──────── Data listing ────────
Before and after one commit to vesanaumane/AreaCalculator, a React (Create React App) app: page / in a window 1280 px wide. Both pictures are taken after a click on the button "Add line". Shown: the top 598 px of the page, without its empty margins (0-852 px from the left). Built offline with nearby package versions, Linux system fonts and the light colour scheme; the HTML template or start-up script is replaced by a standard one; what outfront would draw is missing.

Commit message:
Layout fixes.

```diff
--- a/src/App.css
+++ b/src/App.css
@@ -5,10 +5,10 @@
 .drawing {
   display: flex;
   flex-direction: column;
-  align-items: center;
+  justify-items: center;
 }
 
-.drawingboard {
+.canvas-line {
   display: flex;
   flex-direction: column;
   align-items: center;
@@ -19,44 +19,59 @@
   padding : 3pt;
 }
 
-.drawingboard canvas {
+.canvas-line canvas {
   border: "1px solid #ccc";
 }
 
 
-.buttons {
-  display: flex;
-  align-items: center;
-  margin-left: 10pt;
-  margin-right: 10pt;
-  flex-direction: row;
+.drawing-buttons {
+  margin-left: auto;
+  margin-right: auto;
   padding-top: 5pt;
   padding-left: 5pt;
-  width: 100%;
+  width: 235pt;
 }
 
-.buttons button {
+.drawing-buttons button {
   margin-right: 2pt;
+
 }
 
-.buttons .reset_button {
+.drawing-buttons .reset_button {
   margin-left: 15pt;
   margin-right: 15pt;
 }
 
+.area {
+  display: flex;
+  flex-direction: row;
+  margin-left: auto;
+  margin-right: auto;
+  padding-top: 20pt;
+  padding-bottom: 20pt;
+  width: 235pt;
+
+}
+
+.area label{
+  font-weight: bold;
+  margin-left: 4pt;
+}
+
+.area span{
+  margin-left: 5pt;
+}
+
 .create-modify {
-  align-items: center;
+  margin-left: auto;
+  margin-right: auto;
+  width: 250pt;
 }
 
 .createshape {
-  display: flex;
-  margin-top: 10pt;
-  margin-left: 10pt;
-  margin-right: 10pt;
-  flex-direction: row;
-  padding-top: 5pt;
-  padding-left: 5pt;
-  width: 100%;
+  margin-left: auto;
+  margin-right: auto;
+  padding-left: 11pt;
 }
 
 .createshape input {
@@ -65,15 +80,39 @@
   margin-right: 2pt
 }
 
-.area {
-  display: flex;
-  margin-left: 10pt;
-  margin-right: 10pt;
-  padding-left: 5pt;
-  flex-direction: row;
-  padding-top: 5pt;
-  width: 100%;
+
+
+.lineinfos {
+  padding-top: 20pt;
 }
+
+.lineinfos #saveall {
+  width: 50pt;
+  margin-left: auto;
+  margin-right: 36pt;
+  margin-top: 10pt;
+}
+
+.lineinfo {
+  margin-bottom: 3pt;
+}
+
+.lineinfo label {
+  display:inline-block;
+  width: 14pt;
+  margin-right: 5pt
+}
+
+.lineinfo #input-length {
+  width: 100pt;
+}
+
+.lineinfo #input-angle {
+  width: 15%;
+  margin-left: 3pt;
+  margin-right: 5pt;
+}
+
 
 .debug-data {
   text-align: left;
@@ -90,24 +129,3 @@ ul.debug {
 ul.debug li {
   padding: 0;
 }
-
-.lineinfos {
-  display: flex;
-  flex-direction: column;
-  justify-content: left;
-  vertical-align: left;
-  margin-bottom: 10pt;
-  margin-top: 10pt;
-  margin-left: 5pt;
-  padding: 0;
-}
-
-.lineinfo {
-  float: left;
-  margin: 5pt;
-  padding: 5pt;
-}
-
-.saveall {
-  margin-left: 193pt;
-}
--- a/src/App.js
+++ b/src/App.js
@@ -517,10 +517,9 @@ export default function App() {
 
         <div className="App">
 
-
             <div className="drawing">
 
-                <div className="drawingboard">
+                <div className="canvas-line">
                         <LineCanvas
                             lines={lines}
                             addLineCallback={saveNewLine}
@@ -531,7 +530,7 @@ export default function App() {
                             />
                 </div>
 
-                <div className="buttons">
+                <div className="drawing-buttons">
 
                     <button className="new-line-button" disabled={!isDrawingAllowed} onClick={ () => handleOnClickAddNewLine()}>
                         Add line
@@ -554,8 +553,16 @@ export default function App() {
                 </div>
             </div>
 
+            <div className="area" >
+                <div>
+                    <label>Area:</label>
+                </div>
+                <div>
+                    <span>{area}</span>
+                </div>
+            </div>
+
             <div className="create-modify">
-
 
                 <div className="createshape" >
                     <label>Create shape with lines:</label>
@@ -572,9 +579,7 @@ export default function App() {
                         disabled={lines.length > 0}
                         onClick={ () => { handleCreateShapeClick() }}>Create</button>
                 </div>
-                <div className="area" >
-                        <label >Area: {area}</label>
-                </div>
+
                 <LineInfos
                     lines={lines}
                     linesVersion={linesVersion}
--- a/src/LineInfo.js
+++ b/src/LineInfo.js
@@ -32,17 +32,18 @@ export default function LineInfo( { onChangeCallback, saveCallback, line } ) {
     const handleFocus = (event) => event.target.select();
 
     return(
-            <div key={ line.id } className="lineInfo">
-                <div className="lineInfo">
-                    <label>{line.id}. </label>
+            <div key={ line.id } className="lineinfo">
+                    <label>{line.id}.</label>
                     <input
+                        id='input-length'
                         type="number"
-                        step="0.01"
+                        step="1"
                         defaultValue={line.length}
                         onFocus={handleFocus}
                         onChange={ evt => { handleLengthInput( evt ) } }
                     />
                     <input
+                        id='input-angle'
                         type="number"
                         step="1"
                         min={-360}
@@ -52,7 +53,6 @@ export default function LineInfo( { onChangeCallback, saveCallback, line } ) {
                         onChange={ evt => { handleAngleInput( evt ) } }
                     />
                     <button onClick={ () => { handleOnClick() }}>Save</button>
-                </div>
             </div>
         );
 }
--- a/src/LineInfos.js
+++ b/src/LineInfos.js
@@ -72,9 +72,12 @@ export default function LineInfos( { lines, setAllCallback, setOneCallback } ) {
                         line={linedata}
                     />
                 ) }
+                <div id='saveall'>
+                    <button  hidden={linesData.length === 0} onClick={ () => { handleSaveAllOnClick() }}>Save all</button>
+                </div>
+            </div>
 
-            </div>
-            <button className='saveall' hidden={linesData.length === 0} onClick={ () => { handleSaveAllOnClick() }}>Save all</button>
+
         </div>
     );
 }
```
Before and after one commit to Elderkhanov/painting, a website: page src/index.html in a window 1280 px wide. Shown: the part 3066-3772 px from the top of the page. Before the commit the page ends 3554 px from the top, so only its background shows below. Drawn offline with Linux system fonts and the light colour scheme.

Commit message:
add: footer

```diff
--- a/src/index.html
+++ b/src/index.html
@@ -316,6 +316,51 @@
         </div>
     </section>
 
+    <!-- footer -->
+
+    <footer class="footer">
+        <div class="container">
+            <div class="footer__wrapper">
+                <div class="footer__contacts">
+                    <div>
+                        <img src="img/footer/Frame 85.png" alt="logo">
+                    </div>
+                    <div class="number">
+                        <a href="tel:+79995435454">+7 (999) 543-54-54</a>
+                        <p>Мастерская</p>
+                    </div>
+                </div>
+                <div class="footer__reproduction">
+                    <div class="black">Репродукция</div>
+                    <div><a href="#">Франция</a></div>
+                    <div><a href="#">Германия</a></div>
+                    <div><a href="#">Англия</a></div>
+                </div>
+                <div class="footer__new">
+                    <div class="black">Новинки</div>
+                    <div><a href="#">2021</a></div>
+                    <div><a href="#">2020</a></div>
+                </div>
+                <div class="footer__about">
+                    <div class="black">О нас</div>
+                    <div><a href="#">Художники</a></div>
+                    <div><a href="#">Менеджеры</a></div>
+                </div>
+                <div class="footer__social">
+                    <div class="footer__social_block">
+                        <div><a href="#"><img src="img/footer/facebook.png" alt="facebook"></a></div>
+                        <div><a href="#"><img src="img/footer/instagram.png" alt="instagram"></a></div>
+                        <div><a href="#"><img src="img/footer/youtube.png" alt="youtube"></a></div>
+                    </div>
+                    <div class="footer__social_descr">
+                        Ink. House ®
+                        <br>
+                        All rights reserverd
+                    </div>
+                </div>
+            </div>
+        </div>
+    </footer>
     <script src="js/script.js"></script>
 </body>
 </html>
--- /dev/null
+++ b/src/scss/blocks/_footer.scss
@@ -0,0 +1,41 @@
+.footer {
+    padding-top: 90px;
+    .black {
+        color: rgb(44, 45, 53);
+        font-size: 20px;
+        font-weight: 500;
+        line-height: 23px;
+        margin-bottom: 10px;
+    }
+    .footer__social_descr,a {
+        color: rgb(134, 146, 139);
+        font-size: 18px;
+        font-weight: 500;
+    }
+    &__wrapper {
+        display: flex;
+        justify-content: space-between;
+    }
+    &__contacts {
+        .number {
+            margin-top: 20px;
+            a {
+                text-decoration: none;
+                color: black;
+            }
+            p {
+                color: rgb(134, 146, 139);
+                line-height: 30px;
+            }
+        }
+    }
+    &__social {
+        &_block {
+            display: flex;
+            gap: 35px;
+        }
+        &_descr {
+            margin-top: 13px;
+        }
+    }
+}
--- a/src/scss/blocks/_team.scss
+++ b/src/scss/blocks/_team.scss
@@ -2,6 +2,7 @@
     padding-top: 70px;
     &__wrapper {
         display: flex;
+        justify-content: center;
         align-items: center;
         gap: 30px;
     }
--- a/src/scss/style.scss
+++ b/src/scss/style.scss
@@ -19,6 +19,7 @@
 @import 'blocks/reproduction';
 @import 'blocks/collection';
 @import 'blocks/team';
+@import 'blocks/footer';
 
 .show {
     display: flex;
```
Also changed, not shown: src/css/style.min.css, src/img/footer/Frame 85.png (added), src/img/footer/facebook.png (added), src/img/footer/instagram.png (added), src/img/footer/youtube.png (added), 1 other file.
────────
» **What is expected**
Scan the material above and copy every line that holds the string "content".

» **Solution to this task**
-  justify-content: left;
+        justify-content: space-between;
+        justify-content: center;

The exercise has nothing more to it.